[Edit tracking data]
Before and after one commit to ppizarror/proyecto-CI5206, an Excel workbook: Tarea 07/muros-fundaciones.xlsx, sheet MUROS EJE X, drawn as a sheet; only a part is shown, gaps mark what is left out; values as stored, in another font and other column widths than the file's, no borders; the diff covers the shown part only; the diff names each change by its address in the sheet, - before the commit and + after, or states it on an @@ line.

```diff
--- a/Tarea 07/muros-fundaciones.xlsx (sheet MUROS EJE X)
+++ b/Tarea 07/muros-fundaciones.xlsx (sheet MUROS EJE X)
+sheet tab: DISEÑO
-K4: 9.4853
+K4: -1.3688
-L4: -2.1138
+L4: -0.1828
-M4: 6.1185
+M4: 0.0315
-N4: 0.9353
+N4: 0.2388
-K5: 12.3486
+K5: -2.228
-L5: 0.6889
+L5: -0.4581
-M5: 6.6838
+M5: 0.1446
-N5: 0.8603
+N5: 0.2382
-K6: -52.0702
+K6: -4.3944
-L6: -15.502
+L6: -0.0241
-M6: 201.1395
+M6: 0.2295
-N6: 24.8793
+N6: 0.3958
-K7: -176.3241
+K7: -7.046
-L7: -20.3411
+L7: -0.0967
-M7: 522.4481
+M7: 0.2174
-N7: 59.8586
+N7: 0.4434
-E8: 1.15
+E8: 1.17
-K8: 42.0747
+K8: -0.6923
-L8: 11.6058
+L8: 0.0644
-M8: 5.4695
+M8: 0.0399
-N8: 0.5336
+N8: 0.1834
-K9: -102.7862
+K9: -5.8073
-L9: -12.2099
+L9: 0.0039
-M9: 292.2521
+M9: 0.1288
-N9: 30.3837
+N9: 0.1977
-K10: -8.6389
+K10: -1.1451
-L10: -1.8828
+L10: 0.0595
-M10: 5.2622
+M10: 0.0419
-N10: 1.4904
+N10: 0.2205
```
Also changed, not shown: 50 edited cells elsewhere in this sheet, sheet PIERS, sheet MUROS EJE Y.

* [EXERCISE DESCRIPTION]: Lines holding the word "fundaciones" are the answer; copy every one from the records above.

* [TASK SOLUTION]:
Before and after one commit to ppizarror/proyecto-CI5206, an Excel workbook: Tarea 07/muros-fundaciones.xlsx, sheet MUROS EJE X, drawn as a sheet; only a part is shown, gaps mark what is left out; values as stored, in another font and other column widths than the file's, no borders; the diff covers the shown part only; the diff names each change by its address in the sheet, - before the commit and + after, or states it on an @@ line.
--- a/Tarea 07/muros-fundaciones.xlsx (sheet MUROS EJE X)
+++ b/Tarea 07/muros-fundaciones.xlsx (sheet MUROS EJE X)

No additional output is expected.